Aim of the exercise:
Go line by line through the records below. Copy whichever lines contain the string "section".

Extracted data:
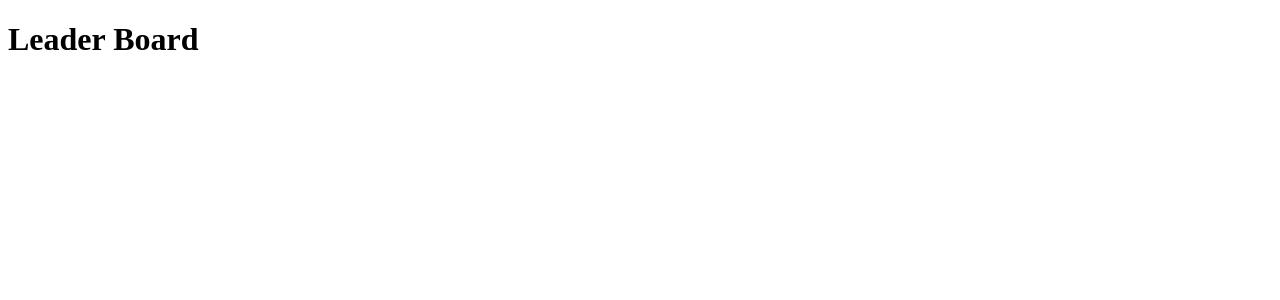
Repository: kennedyowusu/Leaderboard
Page: src/index.html
These files come from the project's save history. The page is drawn as it stood at one moment and after the next save; the edit follows.
The browser window is 1280 px wide. The pictures show the whole page.

Above is the page before, as saved 2022-12-20 15:37:15.

### src/index.html
<!DOCTYPE html>
<html lang="en">

<head>
 <meta charset="UTF-8">
 <meta http-equiv="X-UA-Compatible" content="IE=edge">
 <meta name="viewport" content="width=device-width, initial-scale=1.0">
 <title>Leader Board</title>
</head>

<body>
 <main class="main-container">
   <h1 class="main-title">Leader Board</h1>

   <section class="main-holder">

   </section>



   <script src="https://cdn.jsdelivr.net/npm/axios/dist/axios.min.js"></script>
 </main>
</body>
</html>

After the next save:
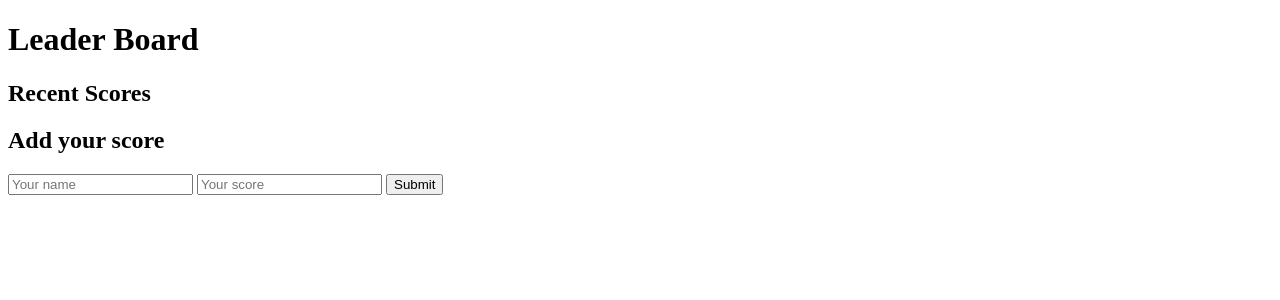
Saved 40 s later.
--- a/src/index.html
+++ b/src/index.html
@@ -13,6 +13,24 @@
    <h1 class="main-title">Leader Board</h1>
 
    <section class="main-holder">
+    <!-- divide section into two -->
+
+     <section class="main-left">
+       <h2 class="main-left-title">Recent Scores</h2>
+       <ul class="main-left-list">
+         <!-- list of recent scores -->
+       </ul>
+     </section>
+
+     <section class="main-right">
+       <h2 class="main-right-title">Add your score</h2>
+       <form class="main-right
+       -form">
+         <input type="text" name="name" placeholder="Your name" required>
+         <input type="number" name="score" placeholder="Your score" required>
+         <button type="submit">Submit</button>
+       </form>
+       </section>
 
    </section>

Answer to the problem:
   <section class="main-holder">
   </section>
    <section class="main-holder">
+    <!-- divide section into two -->
+     <section class="main-left">
+     </section>
+     <section class="main-right">
+       </section>
    </section>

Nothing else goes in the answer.